Work to complete:
Your answer should hold all lines of the entries that include the word "library".

Supplied records section start

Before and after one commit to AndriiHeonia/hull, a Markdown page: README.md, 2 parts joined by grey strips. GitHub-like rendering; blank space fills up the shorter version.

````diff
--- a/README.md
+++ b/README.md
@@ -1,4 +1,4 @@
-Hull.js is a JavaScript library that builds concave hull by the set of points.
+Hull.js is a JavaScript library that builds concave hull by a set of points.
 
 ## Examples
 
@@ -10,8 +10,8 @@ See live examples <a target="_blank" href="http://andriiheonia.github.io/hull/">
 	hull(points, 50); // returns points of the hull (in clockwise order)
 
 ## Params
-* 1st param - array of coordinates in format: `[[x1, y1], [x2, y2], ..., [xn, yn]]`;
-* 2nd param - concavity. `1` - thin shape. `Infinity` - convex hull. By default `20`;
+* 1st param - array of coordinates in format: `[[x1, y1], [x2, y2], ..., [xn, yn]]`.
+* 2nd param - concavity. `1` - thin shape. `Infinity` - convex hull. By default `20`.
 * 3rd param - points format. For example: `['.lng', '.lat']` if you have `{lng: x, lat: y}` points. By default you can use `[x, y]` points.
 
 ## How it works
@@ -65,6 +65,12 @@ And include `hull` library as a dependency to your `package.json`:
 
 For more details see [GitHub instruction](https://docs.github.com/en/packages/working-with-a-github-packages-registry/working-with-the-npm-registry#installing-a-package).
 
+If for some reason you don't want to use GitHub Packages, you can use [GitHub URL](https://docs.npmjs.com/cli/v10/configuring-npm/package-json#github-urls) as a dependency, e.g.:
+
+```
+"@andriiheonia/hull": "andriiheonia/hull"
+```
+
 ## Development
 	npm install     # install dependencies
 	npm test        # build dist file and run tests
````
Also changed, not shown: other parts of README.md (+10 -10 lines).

Supplied records section end
Supplied records section start

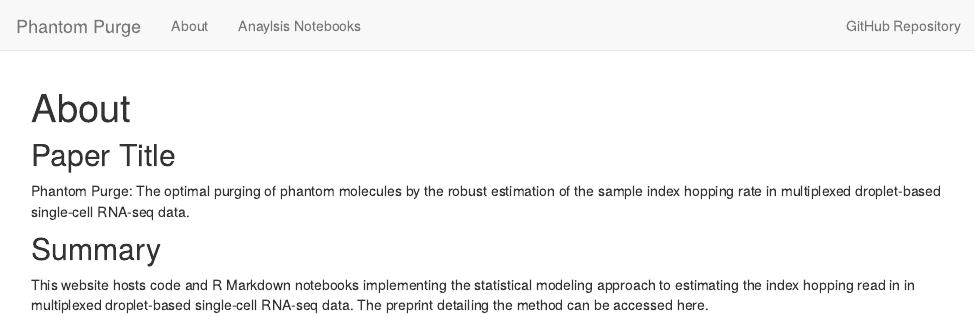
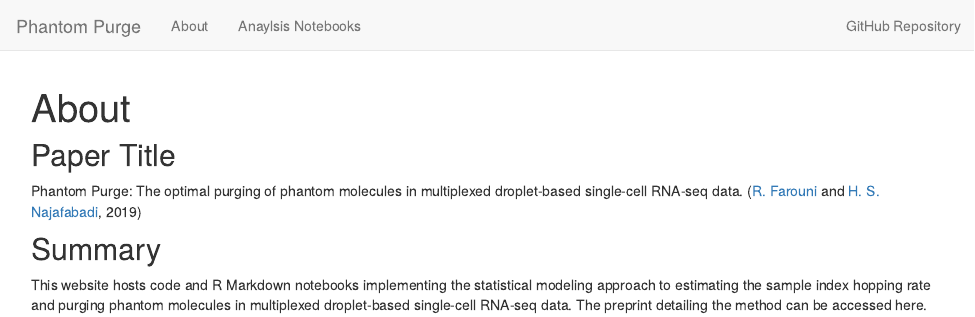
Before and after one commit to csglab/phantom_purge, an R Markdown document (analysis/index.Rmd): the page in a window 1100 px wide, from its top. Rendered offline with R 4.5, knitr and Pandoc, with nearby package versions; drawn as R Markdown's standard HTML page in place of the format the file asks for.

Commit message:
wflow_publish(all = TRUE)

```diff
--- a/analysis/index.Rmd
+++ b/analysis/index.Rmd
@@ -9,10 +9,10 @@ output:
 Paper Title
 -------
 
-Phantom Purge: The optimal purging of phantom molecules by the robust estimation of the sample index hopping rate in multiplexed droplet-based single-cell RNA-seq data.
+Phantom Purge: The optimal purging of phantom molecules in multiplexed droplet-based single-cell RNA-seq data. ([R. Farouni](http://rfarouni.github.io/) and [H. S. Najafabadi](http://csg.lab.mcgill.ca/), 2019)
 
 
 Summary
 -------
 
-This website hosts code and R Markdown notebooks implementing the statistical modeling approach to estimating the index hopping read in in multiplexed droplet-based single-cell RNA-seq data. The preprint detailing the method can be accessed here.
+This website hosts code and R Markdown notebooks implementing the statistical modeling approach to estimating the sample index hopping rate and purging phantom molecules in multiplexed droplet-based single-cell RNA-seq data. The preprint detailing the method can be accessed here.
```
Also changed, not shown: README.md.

Supplied records section end

Exercise response:
-Hull.js is a JavaScript library that builds concave hull by the set of points.
+Hull.js is a JavaScript library that builds concave hull by a set of points.
@@ -65,6 +65,12 @@ And include `hull` library as a dependency to your `package.json`:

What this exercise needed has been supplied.